Rev. Scott W. Sunquist, a member of the editorial board for the project and associate professor of world Christianity at the Pittsburgh Theological Seminary, said he could not discuss the situation in detail. But he said that the publisher's statement was accurate in that the editorial board members expected to be involved in reviewing entries and were not. He also confirmed that there are concerns about the "accuracy" of some of the material. And he said that it was not true to say that Wiley-Blackwell is anti-Christian.
Kurian said that he never committed to any substantive role for the editorial board. He said that Wiley-Blackwell put together the board "as a showcase of prominent people," and that the objections didn't justify the publisher's actions, which he said are an attack on freedom of expression. "You don't scrap a book because four people don't like it," he said.
Further, Kurian noted that some prominent scholars of religion praised the encyclopedia. In blurbs on the Amazon.com site, Mark Noll, a professor of history at the University of Notre Dame, said of the work: "George Kurian's thoughtfully conceived Encyclopedia does a fine job with its authoritative articles, sensible bibliographies, and consistently illuminating treatments." Edwin Yamauchi, a professor emeritus of history at Miami University, is quoted as saying: " The Encyclopedia of Christian Civilization promises to be an exceedingly valuable reference work, as it is nearly exhaustive in scope, including a wide range of authoritative essays."
Fitzmier, of the American Academy of Religion, said that he was surprised by Kurian's statement that he wanted only people with Christian beliefs to work on the project. Such an approach wouldn't be unusual for a Christian press, he said, but is for a press without a religious affiliation like Wiley-Blackwell. While Wiley-Blackwell publishes many works by scholars of faith, that's not a requirement for writing about religion, he said. (The American Academy of Religion has members who study their own faiths, and those who study other faiths or who apply a strictly secular approach to their research on religion.)

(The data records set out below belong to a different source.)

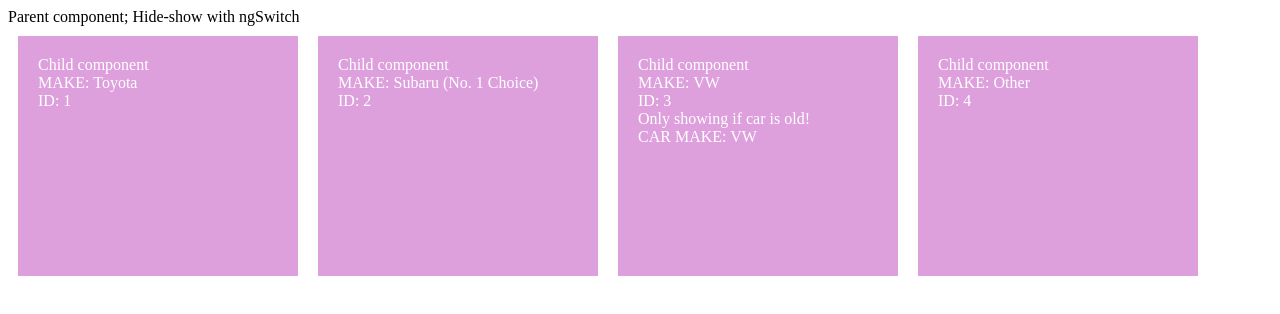
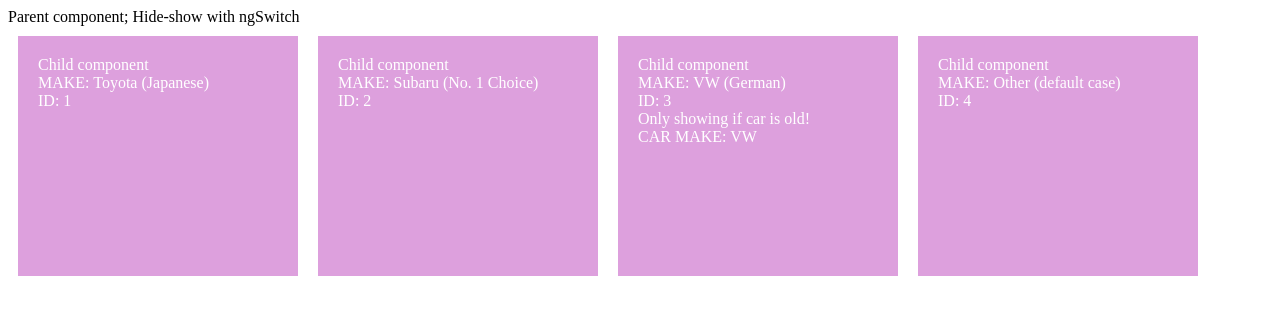
Before and after one commit to ImsirovicAjdin/angular-ayfzy2, an Angular app: page / in a window 1280 px wide. Shown: the top 314 px of the page. Built offline with nearby package versions, Linux system fonts and the light colour scheme.

Commit message:
Add more *ngSwitchCase tests

```diff
--- a/src/app/appchild/app-child.component.ts
+++ b/src/app/appchild/app-child.component.ts
@@ -8,6 +8,9 @@ import { Component, Input, OnInit } from '@angular/core';
       <div [ngSwitch]="car?.make">
         MAKE: {{car?.make}}
         <span *ngSwitchCase="'Subaru'"> {{ this.string1 }}</span>
+                <span *ngSwitchCase="'Toyota'">  {{ this.string2 }}</span>
+                <span *ngSwitchCase="'VW'">  {{ this.string3 }}</span>
+                <span *ngSwitchDefault>  {{ this.string4 }}</span>
       </div>
       <div>ID: {{car?.id}}</div>
       <div [hidden]="!car?.old">
@@ -21,4 +24,7 @@ export class AppChildComponent {
   @Input() car;
 
   string1 = "(No. 1 Choice)";
+    string2 = "(Japanese)";
+    string3 = "(German)";
+    string4 = "(default case)";
 }
```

"Secular publishers, non-religious houses, tend to want to have an even playing field," he said. "They expect scholars of religion not to plead special cases."